• YOUR ASSIGNMENT: Pull every line of the entries that has the word "DateTime".

• SUPPLIED RECORDS:
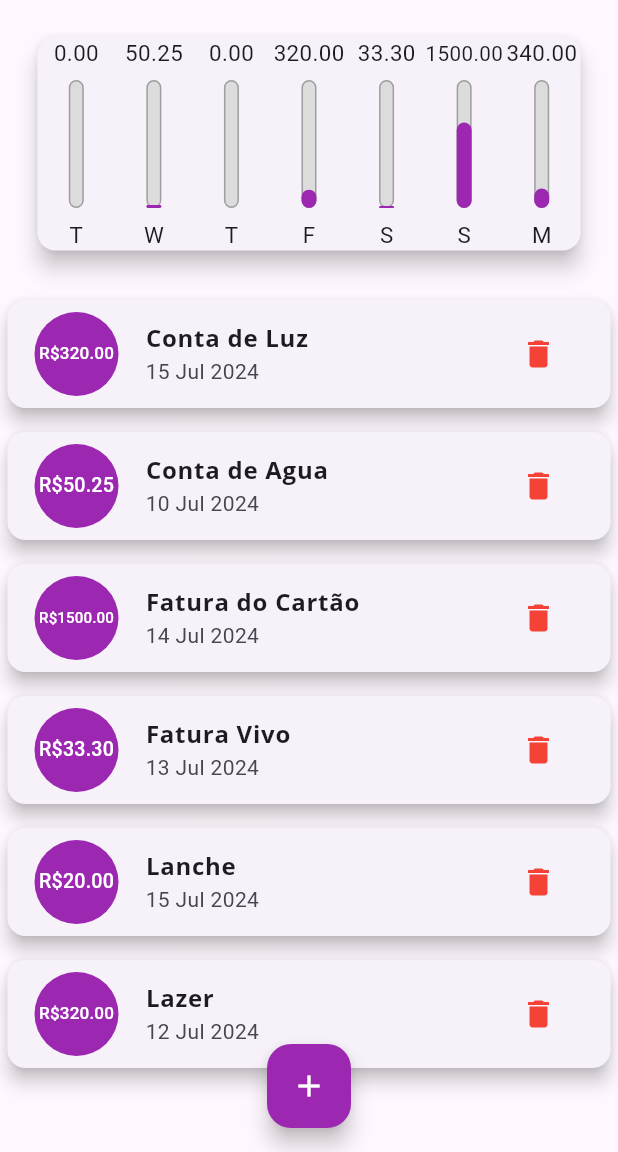
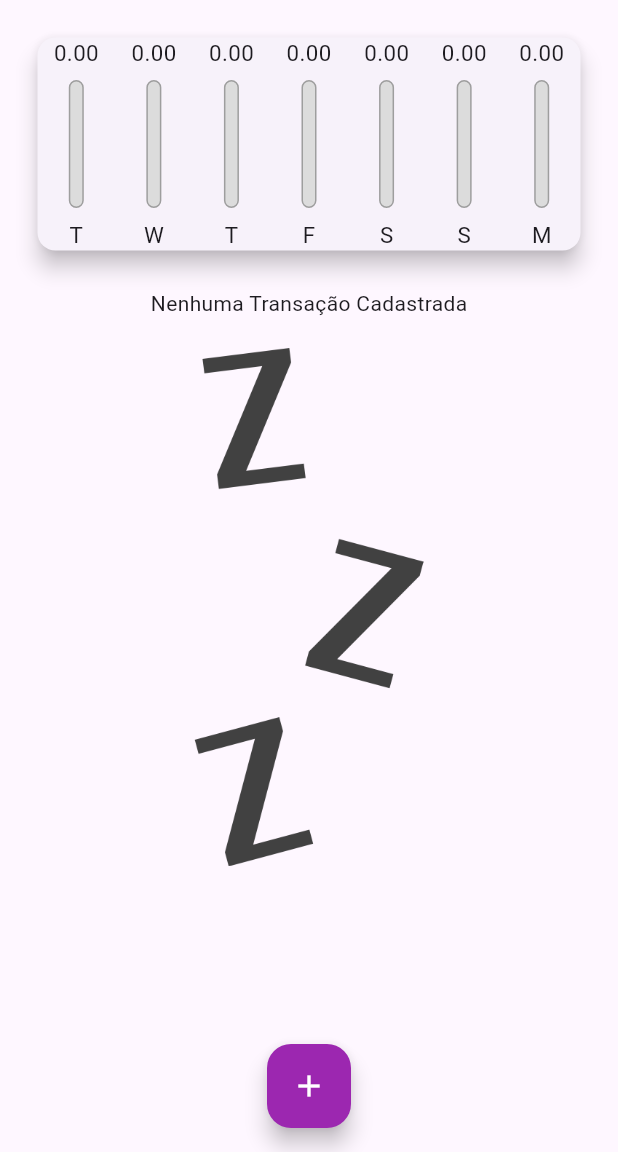
Before and after one commit to juniin1233/Expenses, a Flutter app: the screen it shows after launch, on a phone screen of 412 x 824 dp, the part 84-1236 px from its top. Run offline on Flutter 3.47's test engine with Material 3 defaults, Android fonts, the phone set to English and light mode, and no system bars.

Commit message:
Algumas alterações
Algumas alterações

```diff
--- a/expenses/lib/homepage.dart
+++ b/expenses/lib/homepage.dart
@@ -14,44 +14,8 @@ class MyHomePage extends StatefulWidget {
 }
 
 class _MyHomePageState extends State<MyHomePage> {
-  final _transactions = <Transactions>[
-    Transactions(
-      id: '1',
-      title: 'Conta de Luz',
-      value: 320.00,
-      date: DateTime.now(),
-    ),
-    Transactions(
-      id: '2',
-      title: 'Conta de Agua',
-      value: 50.25,
-      date: DateTime.now().subtract(Duration(days: 5)),
-    ),
-    Transactions(
-      id: '3',
-      title: 'Fatura do Cartão',
-      value: 1500.00,
-      date: DateTime.now().subtract(Duration(days: 1)),
-    ),
-    Transactions(
-      id: '4',
-      title: 'Fatura Vivo',
-      value: 33.30,
-      date: DateTime.now().subtract(Duration(days: 2)),
-    ),
-    Transactions(
-      id: '5',
-      title: 'Lanche',
-      value: 20.00,
-      date: DateTime.now(),
-    ),
-    Transactions(
-      id: '6',
-      title: 'Lazer',
-      value: 320.00,
-      date: DateTime.now().subtract(Duration(days: 3)),
-    ),
-  ];
+  final _transactions = <Transactions>[];
+  bool _showChart = false;
 
   // Função para pegar as transações mais recentes
   List<Transactions> get _recentTransaction {
@@ -96,7 +60,7 @@ class _MyHomePageState extends State<MyHomePage> {
 
   @override
   Widget build(BuildContext context) {
-
+    bool isLandscape = MediaQuery.of(context).orientation == Orientation.landscape;
     final appBar = AppBar(
       backgroundColor: Colors.purple,
       actions: [
@@ -104,11 +68,30 @@ class _MyHomePageState extends State<MyHomePage> {
           onPressed: () => _openTransactionFormModal(context),
           icon: const Icon(Icons.add),
         ),
+        if (isLandscape)
+              Row(
+                mainAxisAlignment: MainAxisAlignment.center,
+                children: [
+                  const Text(
+                    'Mostrar Gráfico',
+                  ),
+                  Switch(
+                    value: _showChart,
+                    onChanged: (value) {
+                      setState(() {
+                        _showChart = value;
+                      });
+                    },
+                  ),
+                ],
+              ),
       ],
       title: const Text("Despesas Pessoais"),
     );
 
-    final availableHeight = MediaQuery.of(context).size.height - MediaQuery.of(context).padding.top - appBar.preferredSize.height;
+    final availableHeight = MediaQuery.of(context).size.height -
+        MediaQuery.of(context).padding.top -
+        appBar.preferredSize.height;
 
     return Scaffold(
       appBar: appBar,
@@ -116,12 +99,15 @@ class _MyHomePageState extends State<MyHomePage> {
         child: Column(
           crossAxisAlignment: CrossAxisAlignment.stretch,
           children: [
+
+            if (_showChart || !isLandscape)
               SizedBox(
-              height: availableHeight * 0.25,
+                height: availableHeight * (isLandscape? 0.73 : 0.25),
                 child: Chart(
                   recentTransaction: _recentTransaction,
                 ),
               ),
+            if (!_showChart || !isLandscape)
               SizedBox(
                 height: availableHeight * 0.75,
                 child: TransactionList(
--- a/expenses/lib/widgets/transaction_list.dart
+++ b/expenses/lib/widgets/transaction_list.dart
@@ -11,7 +11,9 @@ class TransactionList extends StatelessWidget {
   @override
   Widget build(BuildContext context) {
     return transactions.isEmpty
-        ? Column(
+        ? LayoutBuilder(
+          builder: (context, constraints){
+          return  Column(
               children: [
                 const Text(
                   "Nenhuma Transação Cadastrada",
@@ -20,13 +22,15 @@ class TransactionList extends StatelessWidget {
                   height: 20,
                 ),
                 SizedBox(
-                height: 200,
+                  height: constraints.maxHeight * 0.6,
                   child: Image.asset(
                     'asset/img/waiting.png',
                     fit: BoxFit.cover,
                   ),
                 )
               ],
+            );
+          }
         )
         : ListView.builder(
             itemCount: transactions.length,
```
Lines whose indentation alone changed are shown as unchanged.
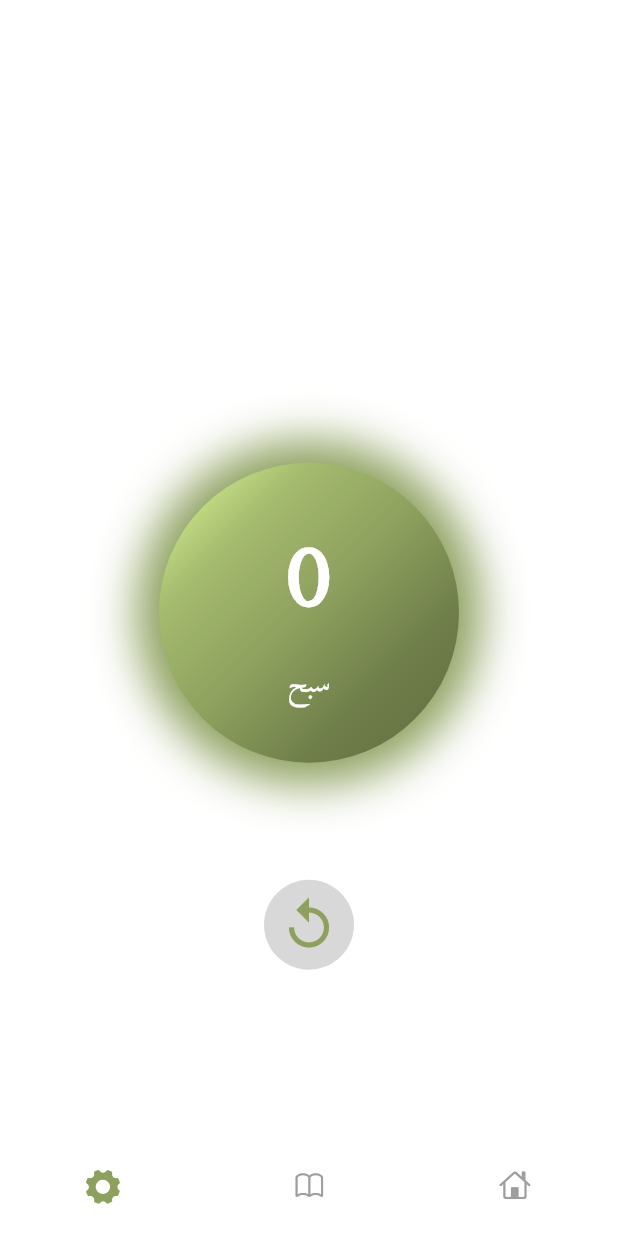
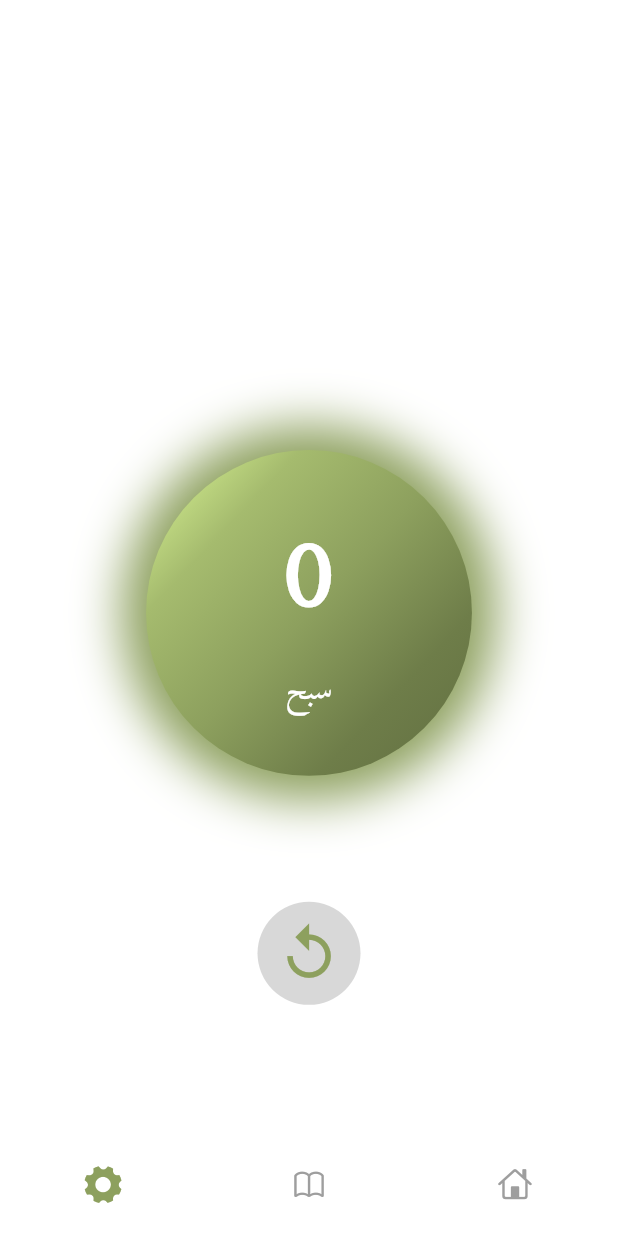
Before and after one commit to mohamedmagdy2301/azkary_app, a Flutter app: the screen it shows after launch, item 3 of the bottom bar chosen, after a tap on the "replay" icon, on a phone screen of 412 x 824 dp. Run offline on Flutter 3.47's test engine with Material 3 defaults, Android fonts, the light colour scheme and no system bars; our stand-ins replace firebase_core, flutter_screenutil; accounts and stored records are empty.

Commit message:
Done added screens uitl in app

```diff
--- a/lib/core/utils/theming/light_theme.dart
+++ b/lib/core/utils/theming/light_theme.dart
@@ -1,5 +1,6 @@
 import 'package:azkary_app/core/utils/colors.dart';
 import 'package:flutter/material.dart';
+import 'package:flutter_screenutil/flutter_screenutil.dart';
 
 ThemeData lightTheme = ThemeData(
   fontFamily: 'Cairo',
@@ -10,18 +11,18 @@ ThemeData lightTheme = ThemeData(
     foregroundColor: Colors.black,
     elevation: 0,
   ),
-  bottomNavigationBarTheme: const BottomNavigationBarThemeData(
+  bottomNavigationBarTheme: BottomNavigationBarThemeData(
     backgroundColor: Colors.white,
     elevation: 0,
     showSelectedLabels: false,
     showUnselectedLabels: false,
     selectedIconTheme: IconThemeData(
       color: ColorsAppLight.primaryColor,
-      size: 27,
+      size: 27.sp,
     ),
     unselectedIconTheme: IconThemeData(
       color: Colors.grey,
-      size: 21,
+      size: 21.sp,
     ),
   ),
 );
--- a/lib/features/azkar/presentation/veiw/widgets/appbar_azkar.dart
+++ b/lib/features/azkar/presentation/veiw/widgets/appbar_azkar.dart
@@ -1,5 +1,6 @@
 import 'package:azkary_app/core/utils/strings.dart';
 import 'package:flutter/material.dart';
+import 'package:flutter_screenutil/flutter_screenutil.dart';
 
 class AppBarAzkar extends StatelessWidget implements PreferredSizeWidget {
   const AppBarAzkar({super.key});
@@ -7,19 +8,20 @@ class AppBarAzkar extends StatelessWidget implements PreferredSizeWidget {
   @override
   Widget build(BuildContext context) {
     return AppBar(
-      title: const Text(
+      title: Text(
         StringsAppAR.alAzkar,
         style: TextStyle(
-          fontSize: 36,
+          fontSize: 36.sp,
           fontWeight: FontWeight.w400,
         ),
       ),
       centerTitle: true,
       flexibleSpace: Container(),
       elevation: 0,
+      toolbarHeight: 60.h,
     );
   }
 
   @override
-  Size get preferredSize => const Size.fromHeight(50);
+  Size get preferredSize => Size.fromHeight(60.h);
 }
--- a/lib/features/azkar/presentation/veiw/widgets/azkar_screen_body.dart
+++ b/lib/features/azkar/presentation/veiw/widgets/azkar_screen_body.dart
@@ -3,6 +3,7 @@ import 'package:azkary_app/features/azkar/data/azkar_screen_body_item_model_data
 import 'package:azkary_app/features/azkar/presentation/veiw/screens/azkar_details_screen.dart';
 import 'package:azkary_app/features/azkar/presentation/veiw/widgets/azkar_screen_body_item.dart';
 import 'package:flutter/material.dart';
+import 'package:flutter_screenutil/flutter_screenutil.dart';
 
 class AzkarScreenBody extends StatefulWidget {
   const AzkarScreenBody({super.key});
@@ -41,10 +42,10 @@ class _AzkarScreenBodyState extends State<AzkarScreenBody> {
                 );
               },
             ),
-            const Text(
+            Text(
               StringsAppAR.azkarMtnwa,
               style: TextStyle(
-                fontSize: 22,
+                fontSize: 22.sp,
                 fontWeight: FontWeight.w500,
               ),
             ),
--- a/lib/features/azkar/presentation/veiw/widgets/azkar_screen_body_item.dart
+++ b/lib/features/azkar/presentation/veiw/widgets/azkar_screen_body_item.dart
@@ -1,5 +1,6 @@
 import 'package:azkary_app/features/azkar/data/azkar_screen_body_item_model_data.dart';
 import 'package:flutter/material.dart';
+import 'package:flutter_screenutil/flutter_screenutil.dart';
 
 class AzkarScreenBodyItem extends StatelessWidget {
   const AzkarScreenBodyItem({
@@ -16,14 +17,14 @@ class AzkarScreenBodyItem extends StatelessWidget {
     return GestureDetector(
       onTap: onTap,
       child: Container(
-        height: 80,
+        height: 80.h,
         width: double.infinity,
         alignment: Alignment.centerRight,
-        margin: const EdgeInsets.symmetric(
-          vertical: 9.5,
+        margin: EdgeInsets.symmetric(
+          vertical: 9.5.h,
         ),
-        padding: const EdgeInsets.symmetric(
-          horizontal: 10,
+        padding: EdgeInsets.symmetric(
+          horizontal: 10.w,
         ),
         decoration: BoxDecoration(
           borderRadius: const BorderRadius.all(
@@ -41,8 +42,8 @@ class AzkarScreenBodyItem extends StatelessWidget {
         ),
         child: Text(
           azkarScreenBodyItemModel.title,
-          style: const TextStyle(
-            fontSize: 20,
+          style: TextStyle(
+            fontSize: 20.sp,
             fontWeight: FontWeight.w400,
             color: Colors.white,
           ),
--- a/lib/features/sabha/presentation/veiw/screens/sabha_screen.dart
+++ b/lib/features/sabha/presentation/veiw/screens/sabha_screen.dart
@@ -1,6 +1,7 @@
 import 'package:azkary_app/core/utils/colors.dart';
 import 'package:azkary_app/features/sabha/presentation/veiw/widgets/sabha_screen_body_circle.dart';
 import 'package:flutter/material.dart';
+import 'package:flutter_screenutil/flutter_screenutil.dart';
 
 class SabhaScreen extends StatefulWidget {
   const SabhaScreen({super.key});
@@ -21,7 +22,7 @@ class _SabhaScreenState extends State<SabhaScreen> {
         child: Column(
           mainAxisAlignment: MainAxisAlignment.center,
           children: [
-            const SizedBox(height: 200),
+            SizedBox(height: 200.h),
             GestureDetector(
               onTap: () {
                 setState(() {
@@ -30,19 +31,19 @@ class _SabhaScreenState extends State<SabhaScreen> {
               },
               child: SabhaScreenBodyCircle(counter: counter),
             ),
-            const SizedBox(height: 70),
+            SizedBox(height: 70.h),
             IconButton(
               onPressed: () {
                 setState(() {
                   counter = 0;
                 });
               },
-              icon: const CircleAvatar(
+              icon: CircleAvatar(
                 backgroundColor: Color.fromARGB(255, 216, 216, 216),
-                radius: 30,
+                radius: 30.w,
                 child: Icon(
                   Icons.replay,
-                  size: 40,
+                  size: 40.sp,
                   color: ColorsAppLight.primaryColor,
                 ),
               ),
--- a/lib/features/sabha/presentation/veiw/widgets/sabha_screen_body_circle.dart
+++ b/lib/features/sabha/presentation/veiw/widgets/sabha_screen_body_circle.dart
@@ -1,5 +1,6 @@
 import 'package:azkary_app/core/utils/colors.dart';
 import 'package:flutter/material.dart';
+import 'package:flutter_screenutil/flutter_screenutil.dart';
 
 class SabhaScreenBodyCircle extends StatelessWidget {
   const SabhaScreenBodyCircle({
@@ -12,18 +13,18 @@ class SabhaScreenBodyCircle extends StatelessWidget {
   @override
   Widget build(BuildContext context) {
     return Container(
-      height: 200,
-      width: 200,
-      decoration: const BoxDecoration(
+      height: 200.h,
+      width: 200.w,
+      decoration: BoxDecoration(
         shape: BoxShape.circle,
         boxShadow: [
           BoxShadow(
             color: ColorsAppLight.primaryColor,
-            blurRadius: 25,
-            spreadRadius: 15,
+            blurRadius: 25.sp,
+            spreadRadius: 15.sp,
           ),
         ],
-        gradient: LinearGradient(
+        gradient: const LinearGradient(
           colors: [
             Color.fromARGB(255, 225, 254, 154),
             Color.fromARGB(255, 165, 187, 110),
@@ -40,18 +41,18 @@ class SabhaScreenBodyCircle extends StatelessWidget {
         children: [
           Text(
             counter.toString(),
-            style: const TextStyle(
-              fontSize: 60,
+            style: TextStyle(
+              fontSize: 60.sp,
               fontWeight: FontWeight.bold,
               color: Colors.white,
               fontFamily: "Amiri",
             ),
           ),
-          const SizedBox(height: 10),
-          const Text(
+          SizedBox(height: 10.h),
+          Text(
             'سبح',
             style: TextStyle(
-              fontSize: 20,
+              fontSize: 20.sp,
               color: Colors.white,
               fontFamily: "Amiri",
             ),
--- a/lib/main_development.dart
+++ b/lib/main_development.dart
@@ -6,23 +6,27 @@ import 'package:azkary_app/features/home/presentation/veiw/screens/home_screen.d
 import 'package:azkary_app/features/sabha/presentation/veiw/screens/sabha_screen.dart';
 import 'package:flutter/material.dart';
 import 'package:flutter_localizations/flutter_localizations.dart';
+import 'package:flutter_screenutil/flutter_screenutil.dart';
 
-void main() {
+void main() async {
+  WidgetsFlutterBinding.ensureInitialized();
+  // await ScreenUtil.ensureScreenSize();
+
   runApp(const MyApp());
 }
 
 // fake commit
-class MyApp extends StatefulWidget {
+class MyApp extends StatelessWidget {
   const MyApp({super.key});
 
   @override
-  State<MyApp> createState() => _MyAppState();
-}
-
-class _MyAppState extends State<MyApp> {
-  @override
-  @override
   Widget build(BuildContext context) {
+    return ScreenUtilInit(
+      designSize: const Size(360, 758.666),
+      minTextAdapt: true,
+      splitScreenMode: true,
+      // Use builder only if you need to use library outside ScreenUtilInit context
+      builder: (_, child) {
         return MaterialApp(
           debugShowCheckedModeBanner: false,
           theme: lightTheme,
@@ -38,6 +42,8 @@ class _MyAppState extends State<MyApp> {
           locale: const Locale("ar", "AE"),
           initialRoute: '/',
         );
+      },
+    );
   }
 
   Map<String, WidgetBuilder> get routes => {
--- a/pubspec.yaml
+++ b/pubspec.yaml
@@ -38,6 +38,7 @@ dependencies:
   firebase_core: ^3.6.0
   flutter_localizations:
     sdk: flutter
+  flutter_screenutil: ^5.9.3
 
 dev_dependencies:
   flutter_test:
```
Also changed, not shown: lib/core/utils/theming/dark_theme.dart (+4 -3 lines), lib/features/azkar/presentation/veiw/widgets/azkar_details_liseview_item_card.dart (+17 -15 lines), pubspec.lock, 1 other file. Lines whose indentation alone changed are shown as unchanged.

• RESPONSE TO THIS EXERCISE:
-      date: DateTime.now(),
-      date: DateTime.now().subtract(Duration(days: 5)),
-      date: DateTime.now().subtract(Duration(days: 1)),
-      date: DateTime.now().subtract(Duration(days: 2)),
-      date: DateTime.now(),
-      date: DateTime.now().subtract(Duration(days: 3)),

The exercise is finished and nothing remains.